#4. Mylo Xyloto Producer Brian Eno returned to the helm for Mylo Xyloto, Coldplay’s closest attempt at a full blown concept album. It tells the love story of Mylo and Xyloto, youth rebels in an Orwellian society under the thumb of Major Minus. The band chose a decidedly electronic palette that dominates the Rheanna collaboration “Princess of China” and lead single “Every Teardrop is a Waterfall.” Also noteworthy is a more featured and melodic presence of guitarist Jonny Buckland. His exceptional flourishes on “Hurts Like Heaven” and “Up in Flames” are two of the album’s musical highlights.
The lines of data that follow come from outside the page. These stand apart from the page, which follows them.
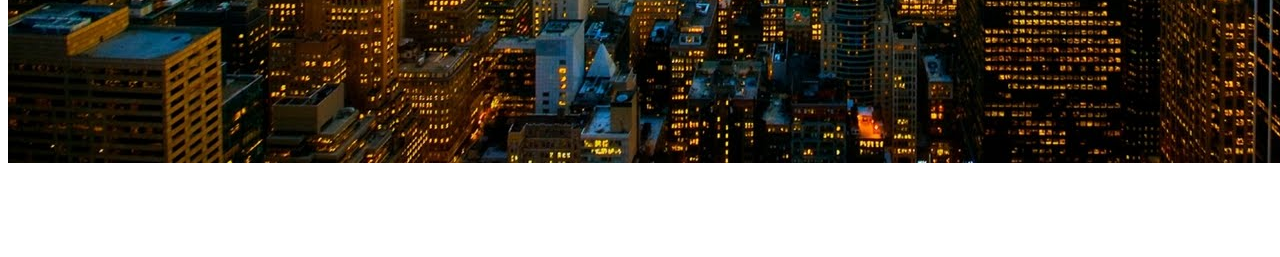
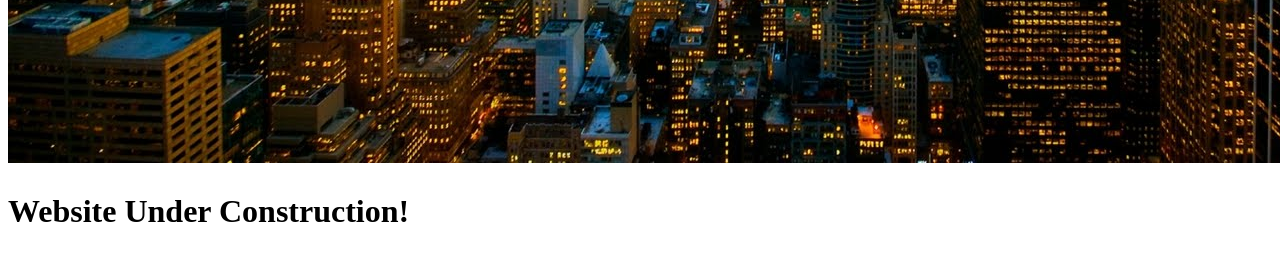
Before and after one commit to eccfinancing/eccfinancing.github.io, a Node server app: page /index in a window 1280 px wide; the page is wider, and only the part inside the window is pictured. Shown: the part 1245-1502 px from the top of that part. Before the commit the page ends 1408 px from the top of that part, so only its background shows below. Run offline with Node 20, Linux system fonts and the light colour scheme; some libraries are stand-ins or nearby versions.

Commit message:
website under construction

```diff
--- a/views/index.html
+++ b/views/index.html
@@ -13,6 +13,10 @@
     </div>
   </div>
 
+  <h1 class="center">
+    Website Under Construction!
+  </h1>
+
   <script>
     $(document).ready(function() {
       $('.parallax').parallax();
```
But overall Mylo Xyloto is an inconsistent record where great songs are too often followed by decidedly weak ones. And its great ones (“Paradise,” and “Charlie Brown”) are better to be experienced live, an indictment of sorts on the studio release.
#3. A Rush of Blood to the Head This album grabs your attention almost instantly at the thrashing eighth notes that open “Politik” and pretty much doesn’t let go. Released in 2002, the album’s themes of uncertainty and longing perfectly fit the post 9/11 landscape. Production wise this was their last album (to date) where the arrangements are devoid of frills and feature just the four of them playing. The majority A Rush of Blood to the Head‘s songs were either monster hits or have remained crowd favorites to this day including “In My Place,” “Clocks,” “The Scientist,” “God Put a Smile Upon Your Face,” “Green Eyes,” “Warning Sign,” and “Amsterdam.” But the real star of the album is Martin’s vocals. His delivery on every track is gripping. Long before his falsetto became a punchline, Martin establishes himself here as the best vocalist to come out of Britpop.
#2. Parachutes The fact that Coldplay was able to hit so many right notes on their first try is proof of the stardom they were destined for. Parachutes is a brilliant piece of folk pop delivered with a kind of earnestness and optimism only possible from a debut disc. There are some not-so-subtle homages to Jeff Buckley (“Shiver”), Radiohead (“Spies”), and Elton John (“Trouble”) but the craftsmanship of the arrangements and performances is all Coldplay. On Parachutes you can best hear the strengths in the tasteful playing of drummer Will Champion and bassist Guy Berryman, before their instrumental contributions became harder and harder to distinguish in the band’s ever increasing wall of sound.
#1. Viva La Vida or Death And All His Friends This album is the sound of a band who’s creativity was totally reinvigorated, thanks in no small part to the entrance of producer Brian Eno. Somehow Viva La Vida or Death and All His Friends manages to be both Coldplay’s most sonically adventurous and most cohesive album by far. Chris Martin makes a welcome departure lyrically by stepping outside of himself and getting more surreal on tracks like “Cemeteries of London” and “Viva La Vida.” Whereas previous Coldplay albums were dominated by one instrumental template, each track on Viva sounds different than the one before – making it one of those special albums that will illicit new and different takeaways on each listen. When “Viva” was released it was seen as a left turn at a time when everyone thought they had this band figured out. And to this day I’d challenge any detractor of Coldplay to listen to this album and they will remember that they don’t.